The case for transparency in the mining, oil and gas sector

November 1, 2019

Canada is one of the biggest extractive sector players in the world. We are home to approximately 60% of the world’s mining companies, and the Toronto Stock Exchange and Venture Exchange host more oil and gas companies than any other exchange in the world. Collectively, these companies have interests in over 100 countries.

Whether through taxes, royalties, bonuses or fees, extractive companies make significant payments to resource-rich countries and communities around the world for their natural resources. Until recently, these numbers were shrouded in secrecy. Citizens had no way of knowing how much money their governments were making from their natural resources or how those revenues were being spent. This opacity has fuelled corruption and mismanagement in many resource-rich countries and stifled informed dialogue about how natural resources should be managed.

Recognizing the benefit of increased transparency, PWYP-Canada (Publish What You Pay Canada), with the Natural Resource Governance Institute, the Mining Association of Canada and the Prospectors and Developers Association of Canada, launched the Resource Revenue Transparency Working Group. Together these organizations promoted mandatory disclosure requirements for Canadian mining companies operating in Canada and around the world.

In 2014, responding to the working group’s campaign, the federal government passed the Extractive Sector Transparency Measures Act (ESTMA). Canadian extractive companies are now required to publish their payments per project in countries where they operate. The act requires large private oil, gas and mining companies, along with those listed on a Canadian stock exchange, to disclose the payments they make to governments in Canada and abroad on a country-by-country and project-by-project basis.

Many were surprised to see the Canadian mining industry supporting these requirements and sometimes actively pushing for them. But there are clear benefits to the industry from transparency, including the opportunity to demonstrate leadership on a global scale. As highlighted by the Mining Association of Canada on its website, “[t]he enhanced transparency resulting from this legislation will help reduce instances of corruption by enabling citizens around the world to hold their governments accountable for how they allocate and spend mining revenues. It will also help to ensure that these revenues contribute to sustainable development and poverty reduction.”

For many companies, enhanced transparency is good for business. It can promote a more stable investment climate and help secure a social licence to operate. During debate on ESTMA, investors in the mining sector expressed the desire to see companies disclosing what they pay to governments in order to assess project- and country-specific reputational and tax risks. As the use of tax havens continues to receive more and more attention, investors are paying closer attention to such information.

One of the key things that PWYP-Canada heard from many extractive companies during the transparency working group campaign was that people, communities, and sometimes even governments often believe a company has paid significantly less or more in taxes and other payments then is the case.

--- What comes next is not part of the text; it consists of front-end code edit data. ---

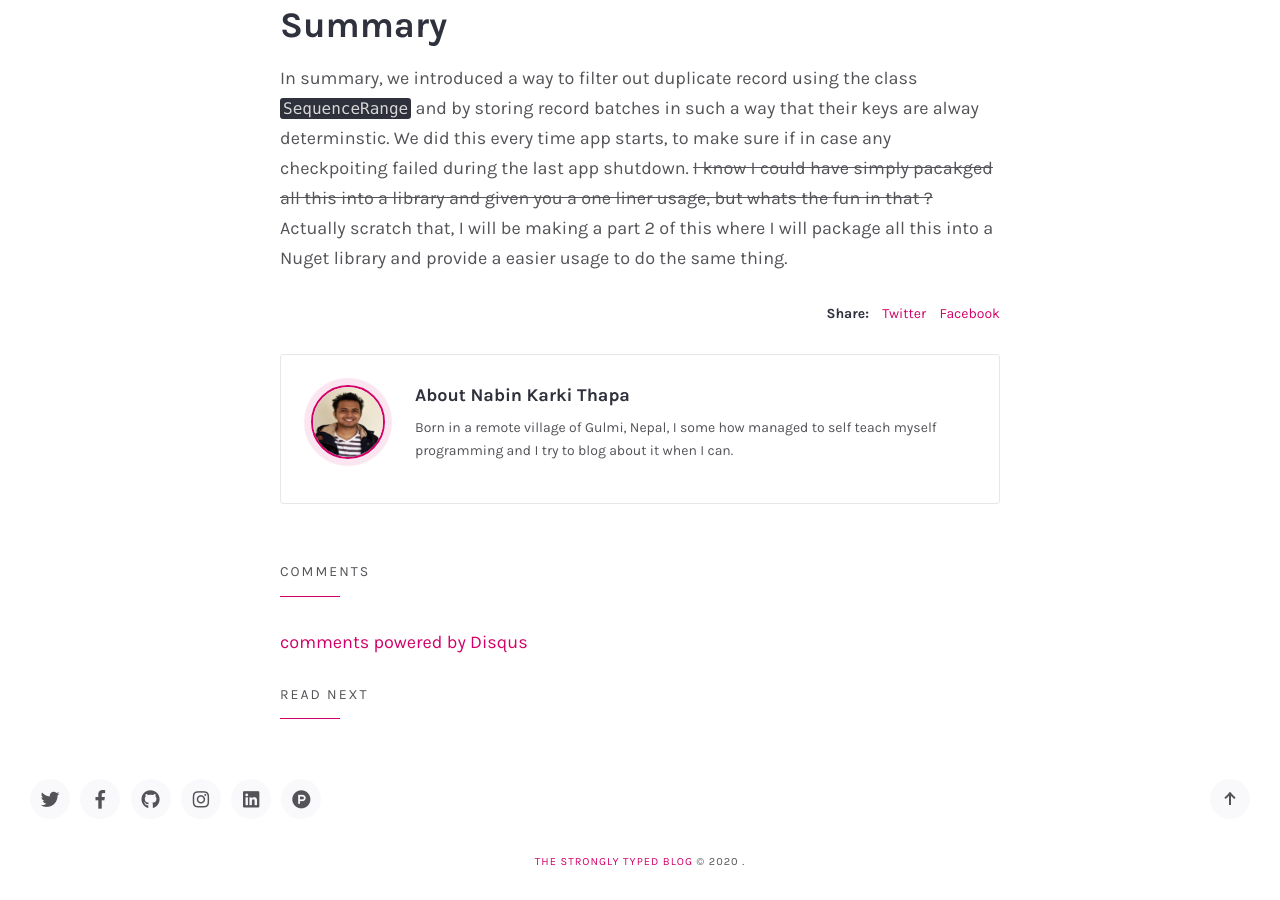
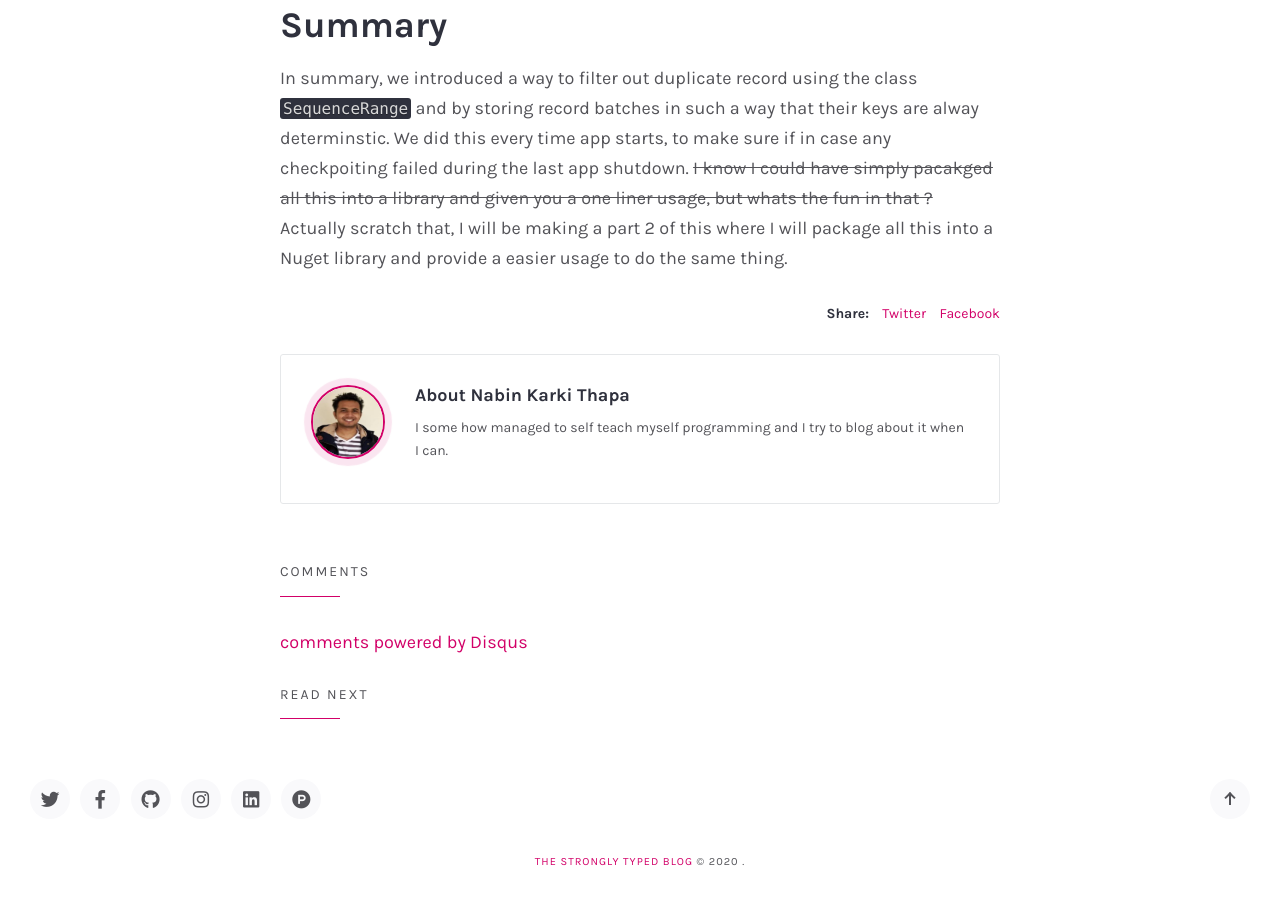
Before and after one commit to nabinked/nabinked.github.io, a Jekyll site: the page built from _posts/2020-01-29-avoiding-duplicate-records-with-aws-kcl-and-s3.md, in a window 1280 px wide and 900 px high, scrolled down 14868 px. Built offline with Jekyll 4.4.1, drawn with Linux system fonts in a browser that asks for light colours; some web fonts are replaced; comment, search, counter and statistics services are not loaded.

Commit message:
change bio

```diff
--- a/_config.yml
+++ b/_config.yml
@@ -18,7 +18,7 @@ author:
   image: "nabinkarkithapa.PNG"
   greetings: "Hello world!"
   description: "Software developer from Nepal, currently making his living in Sydney."
-  bio: "Born in a remote village of Gulmi, Nepal, I some how managed to self teach myself programming and I try to blog about it when I can."
+  bio: "I some how managed to self teach myself programming and I try to blog about it when I can."
 
 # Contact form setings
 email: nabin@outlook.com
```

Some companies had been wrongly accused of paying no taxes at all.

While companies can voluntarily disclose this information—and some did prior to the passing of ESTMA—the fact the company is legally required to do so provides a much stronger level of credibility to this data. Furthermore, legal transparency requirements level the playing field while providing a full and clear picture of the industry to citizens and communities interested in what companies in their region are paying governments at various levels (local, regional, national).

The question of how much a company should pay in taxes and other payments is an important one, as is the question of whether to extract natural resources at all. There are a variety of social, environmental and economic considerations that need to be made, including how much money governments will earn from the project. Without this information, it is almost impossible to have a meaningful and informed conversation about whether what is being paid (or will be paid) is fair.

There have been numerous debates in Canada over the taxation regime, federally and in the provinces and territories, for oil, gas and mining companies. These debates often take place in the absence of tangible data on how much money such projects contribute to the public purse. It’s time for a more data-driven conversation about the value of mining and extracting natural resources. The transparency requirements in ESTMA take us a step in the right direction.


Kady Seguin is the Technical Director at IMPACT and previously led the campaign for ESTMA legislation as the Interim Director at PWYP-Canada. Emily Nickerson is the Director of PWYP-Canada and leads efforts in Canada to make oil, gas and mineral governance open, accountable, sustainable, equitable and responsive to all people. Data on payments to national and foreign governments from extractive entities active in Canada can be found on the Natural Resources Canada website. For global information, including data from Canada and countries with similar legislation, see